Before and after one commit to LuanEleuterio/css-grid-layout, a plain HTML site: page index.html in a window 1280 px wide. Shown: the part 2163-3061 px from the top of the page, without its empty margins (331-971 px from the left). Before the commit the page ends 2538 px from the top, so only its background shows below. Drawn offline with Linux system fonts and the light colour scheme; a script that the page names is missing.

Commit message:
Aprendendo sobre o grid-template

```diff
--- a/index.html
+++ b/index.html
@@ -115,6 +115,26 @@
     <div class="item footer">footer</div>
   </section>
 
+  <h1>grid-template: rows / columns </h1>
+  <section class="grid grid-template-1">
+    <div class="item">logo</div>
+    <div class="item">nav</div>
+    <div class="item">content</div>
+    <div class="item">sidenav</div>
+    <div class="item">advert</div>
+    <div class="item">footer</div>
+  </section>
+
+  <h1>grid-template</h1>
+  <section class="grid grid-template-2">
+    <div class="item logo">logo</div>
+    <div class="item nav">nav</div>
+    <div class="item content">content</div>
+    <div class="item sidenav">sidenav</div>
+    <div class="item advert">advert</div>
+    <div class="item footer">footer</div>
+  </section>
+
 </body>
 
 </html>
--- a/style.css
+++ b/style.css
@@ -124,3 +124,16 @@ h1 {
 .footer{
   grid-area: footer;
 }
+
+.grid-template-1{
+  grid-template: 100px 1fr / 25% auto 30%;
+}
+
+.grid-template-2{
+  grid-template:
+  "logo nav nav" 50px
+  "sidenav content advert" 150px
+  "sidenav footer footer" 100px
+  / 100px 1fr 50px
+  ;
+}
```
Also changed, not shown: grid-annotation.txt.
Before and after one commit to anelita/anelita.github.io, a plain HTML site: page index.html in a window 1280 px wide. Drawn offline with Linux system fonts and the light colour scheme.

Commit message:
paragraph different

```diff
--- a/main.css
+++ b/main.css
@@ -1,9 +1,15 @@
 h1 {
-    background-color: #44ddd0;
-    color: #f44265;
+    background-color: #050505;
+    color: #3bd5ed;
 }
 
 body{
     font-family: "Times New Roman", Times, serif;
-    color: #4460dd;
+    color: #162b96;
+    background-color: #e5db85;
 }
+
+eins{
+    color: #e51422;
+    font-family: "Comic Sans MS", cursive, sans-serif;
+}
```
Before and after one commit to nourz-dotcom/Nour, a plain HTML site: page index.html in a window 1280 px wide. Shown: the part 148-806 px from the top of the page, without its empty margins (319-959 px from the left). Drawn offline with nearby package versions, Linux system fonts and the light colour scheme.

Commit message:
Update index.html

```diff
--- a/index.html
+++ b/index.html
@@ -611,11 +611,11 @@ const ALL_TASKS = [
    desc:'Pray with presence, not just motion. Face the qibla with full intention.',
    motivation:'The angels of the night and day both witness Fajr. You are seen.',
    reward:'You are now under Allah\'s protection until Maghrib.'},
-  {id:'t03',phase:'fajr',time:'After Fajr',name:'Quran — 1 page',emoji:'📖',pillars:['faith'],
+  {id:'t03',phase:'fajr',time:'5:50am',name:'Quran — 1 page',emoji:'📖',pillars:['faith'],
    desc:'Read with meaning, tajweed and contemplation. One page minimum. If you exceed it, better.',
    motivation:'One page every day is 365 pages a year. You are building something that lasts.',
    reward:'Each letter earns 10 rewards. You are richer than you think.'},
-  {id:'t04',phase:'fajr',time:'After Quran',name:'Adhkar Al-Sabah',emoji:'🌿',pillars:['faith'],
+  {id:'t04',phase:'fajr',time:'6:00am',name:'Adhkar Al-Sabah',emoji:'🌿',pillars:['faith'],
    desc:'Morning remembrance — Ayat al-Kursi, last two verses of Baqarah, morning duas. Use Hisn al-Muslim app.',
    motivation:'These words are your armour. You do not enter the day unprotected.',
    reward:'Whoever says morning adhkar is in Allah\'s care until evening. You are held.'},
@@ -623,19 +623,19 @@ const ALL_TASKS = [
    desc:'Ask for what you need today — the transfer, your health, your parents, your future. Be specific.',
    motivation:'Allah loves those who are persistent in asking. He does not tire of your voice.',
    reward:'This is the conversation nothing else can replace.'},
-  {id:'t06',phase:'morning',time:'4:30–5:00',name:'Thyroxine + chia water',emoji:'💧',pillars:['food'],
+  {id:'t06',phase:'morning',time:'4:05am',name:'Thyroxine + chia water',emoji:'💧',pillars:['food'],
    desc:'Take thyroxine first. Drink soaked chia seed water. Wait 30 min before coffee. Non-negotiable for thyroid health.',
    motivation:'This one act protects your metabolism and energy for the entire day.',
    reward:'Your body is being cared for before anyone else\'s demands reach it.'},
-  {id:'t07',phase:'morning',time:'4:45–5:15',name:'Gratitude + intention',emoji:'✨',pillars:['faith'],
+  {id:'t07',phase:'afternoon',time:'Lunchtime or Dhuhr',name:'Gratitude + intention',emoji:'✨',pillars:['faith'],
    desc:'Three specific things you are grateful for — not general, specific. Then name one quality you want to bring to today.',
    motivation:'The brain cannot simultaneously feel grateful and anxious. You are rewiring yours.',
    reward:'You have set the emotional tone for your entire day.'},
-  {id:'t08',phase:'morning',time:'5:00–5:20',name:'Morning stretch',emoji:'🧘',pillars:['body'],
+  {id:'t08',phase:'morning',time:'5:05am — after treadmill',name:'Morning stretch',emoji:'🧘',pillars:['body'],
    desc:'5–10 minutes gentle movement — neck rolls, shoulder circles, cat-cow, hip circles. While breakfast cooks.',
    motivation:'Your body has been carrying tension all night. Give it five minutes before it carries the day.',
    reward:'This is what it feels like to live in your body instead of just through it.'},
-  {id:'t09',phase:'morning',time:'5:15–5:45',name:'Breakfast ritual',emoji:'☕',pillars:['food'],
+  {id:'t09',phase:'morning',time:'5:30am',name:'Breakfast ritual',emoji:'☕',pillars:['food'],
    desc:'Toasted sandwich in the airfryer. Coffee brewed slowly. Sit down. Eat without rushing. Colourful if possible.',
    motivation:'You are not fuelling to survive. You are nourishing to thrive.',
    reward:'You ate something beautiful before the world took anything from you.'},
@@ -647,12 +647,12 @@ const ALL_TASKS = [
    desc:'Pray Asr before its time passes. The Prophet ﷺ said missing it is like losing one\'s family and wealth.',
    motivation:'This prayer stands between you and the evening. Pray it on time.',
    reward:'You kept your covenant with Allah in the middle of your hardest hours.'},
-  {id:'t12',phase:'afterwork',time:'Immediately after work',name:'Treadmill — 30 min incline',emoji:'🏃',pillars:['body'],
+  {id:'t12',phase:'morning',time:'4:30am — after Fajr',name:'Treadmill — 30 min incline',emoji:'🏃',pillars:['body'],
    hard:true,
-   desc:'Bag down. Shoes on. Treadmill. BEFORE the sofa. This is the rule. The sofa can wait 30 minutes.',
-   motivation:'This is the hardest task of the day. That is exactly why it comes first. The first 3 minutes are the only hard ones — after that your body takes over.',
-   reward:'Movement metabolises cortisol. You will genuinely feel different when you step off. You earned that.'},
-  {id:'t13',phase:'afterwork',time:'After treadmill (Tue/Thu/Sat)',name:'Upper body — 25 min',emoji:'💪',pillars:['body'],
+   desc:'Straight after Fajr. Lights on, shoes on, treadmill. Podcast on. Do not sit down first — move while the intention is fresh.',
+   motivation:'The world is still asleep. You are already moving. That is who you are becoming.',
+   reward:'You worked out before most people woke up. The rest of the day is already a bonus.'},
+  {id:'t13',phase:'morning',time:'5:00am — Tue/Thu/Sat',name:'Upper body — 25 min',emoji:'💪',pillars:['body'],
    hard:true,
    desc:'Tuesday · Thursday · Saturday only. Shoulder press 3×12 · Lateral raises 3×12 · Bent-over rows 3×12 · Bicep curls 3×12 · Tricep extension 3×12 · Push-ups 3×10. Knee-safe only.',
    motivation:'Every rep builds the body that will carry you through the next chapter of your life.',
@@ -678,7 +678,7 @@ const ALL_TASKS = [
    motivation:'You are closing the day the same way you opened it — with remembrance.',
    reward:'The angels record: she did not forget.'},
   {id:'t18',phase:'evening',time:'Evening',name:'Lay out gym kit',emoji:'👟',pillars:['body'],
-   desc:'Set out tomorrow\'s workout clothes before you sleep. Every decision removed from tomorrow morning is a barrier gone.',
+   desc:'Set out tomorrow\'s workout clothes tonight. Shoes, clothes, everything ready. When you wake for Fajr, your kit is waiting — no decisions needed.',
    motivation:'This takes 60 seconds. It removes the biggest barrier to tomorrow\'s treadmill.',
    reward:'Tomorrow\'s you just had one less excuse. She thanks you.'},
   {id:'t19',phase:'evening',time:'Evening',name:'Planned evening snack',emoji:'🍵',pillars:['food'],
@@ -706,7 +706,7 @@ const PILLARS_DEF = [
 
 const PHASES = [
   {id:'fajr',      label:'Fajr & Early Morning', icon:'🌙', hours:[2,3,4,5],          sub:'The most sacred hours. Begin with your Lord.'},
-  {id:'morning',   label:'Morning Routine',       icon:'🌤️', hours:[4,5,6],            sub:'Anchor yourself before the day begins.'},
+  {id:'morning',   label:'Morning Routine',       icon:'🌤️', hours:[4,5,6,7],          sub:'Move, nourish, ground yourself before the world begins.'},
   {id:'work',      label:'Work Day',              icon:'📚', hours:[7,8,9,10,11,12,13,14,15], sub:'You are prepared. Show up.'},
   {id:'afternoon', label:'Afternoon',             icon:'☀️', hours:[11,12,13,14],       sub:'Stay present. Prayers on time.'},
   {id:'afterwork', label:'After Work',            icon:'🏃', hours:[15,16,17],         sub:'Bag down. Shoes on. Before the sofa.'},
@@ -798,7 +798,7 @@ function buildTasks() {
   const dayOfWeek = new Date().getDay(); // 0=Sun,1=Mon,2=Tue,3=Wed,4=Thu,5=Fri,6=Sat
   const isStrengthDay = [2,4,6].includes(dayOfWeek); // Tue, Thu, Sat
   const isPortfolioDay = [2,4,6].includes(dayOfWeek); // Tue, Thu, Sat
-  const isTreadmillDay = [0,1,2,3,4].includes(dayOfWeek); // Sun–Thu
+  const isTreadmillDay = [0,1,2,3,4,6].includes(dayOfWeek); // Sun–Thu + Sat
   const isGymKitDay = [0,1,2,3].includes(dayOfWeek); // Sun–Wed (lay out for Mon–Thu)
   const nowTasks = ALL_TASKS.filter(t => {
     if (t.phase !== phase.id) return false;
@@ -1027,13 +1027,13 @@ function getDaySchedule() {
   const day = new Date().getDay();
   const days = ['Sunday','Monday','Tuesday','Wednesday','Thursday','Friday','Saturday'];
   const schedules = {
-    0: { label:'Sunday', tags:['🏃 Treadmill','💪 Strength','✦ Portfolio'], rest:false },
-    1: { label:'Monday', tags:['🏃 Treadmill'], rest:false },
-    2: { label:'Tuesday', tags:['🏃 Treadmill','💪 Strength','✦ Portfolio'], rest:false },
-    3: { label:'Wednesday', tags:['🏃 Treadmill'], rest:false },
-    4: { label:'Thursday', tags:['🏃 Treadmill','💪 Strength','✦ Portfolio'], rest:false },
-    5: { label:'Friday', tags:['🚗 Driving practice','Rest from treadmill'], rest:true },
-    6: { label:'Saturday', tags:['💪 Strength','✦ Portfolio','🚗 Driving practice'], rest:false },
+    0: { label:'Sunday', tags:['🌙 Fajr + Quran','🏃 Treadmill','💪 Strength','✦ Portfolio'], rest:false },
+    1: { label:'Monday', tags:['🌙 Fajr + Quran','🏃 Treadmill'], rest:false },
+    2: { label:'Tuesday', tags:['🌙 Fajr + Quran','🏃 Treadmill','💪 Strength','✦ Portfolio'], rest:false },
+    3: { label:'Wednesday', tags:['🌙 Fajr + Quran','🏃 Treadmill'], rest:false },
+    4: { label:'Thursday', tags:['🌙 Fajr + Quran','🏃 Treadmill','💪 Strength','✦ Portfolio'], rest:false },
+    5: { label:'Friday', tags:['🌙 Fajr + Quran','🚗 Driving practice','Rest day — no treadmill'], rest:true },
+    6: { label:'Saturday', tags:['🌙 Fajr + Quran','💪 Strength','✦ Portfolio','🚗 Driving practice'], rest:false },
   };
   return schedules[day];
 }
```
+===+
Each line that includes the string "template" should be copied from the data.

Aprendendo sobre o grid-template
+  <h1>grid-template: rows / columns </h1>
+  <section class="grid grid-template-1">
+  <h1>grid-template</h1>
+  <section class="grid grid-template-2">
+.grid-template-1{
+  grid-template: 100px 1fr / 25% auto 30%;
+.grid-template-2{
+  grid-template:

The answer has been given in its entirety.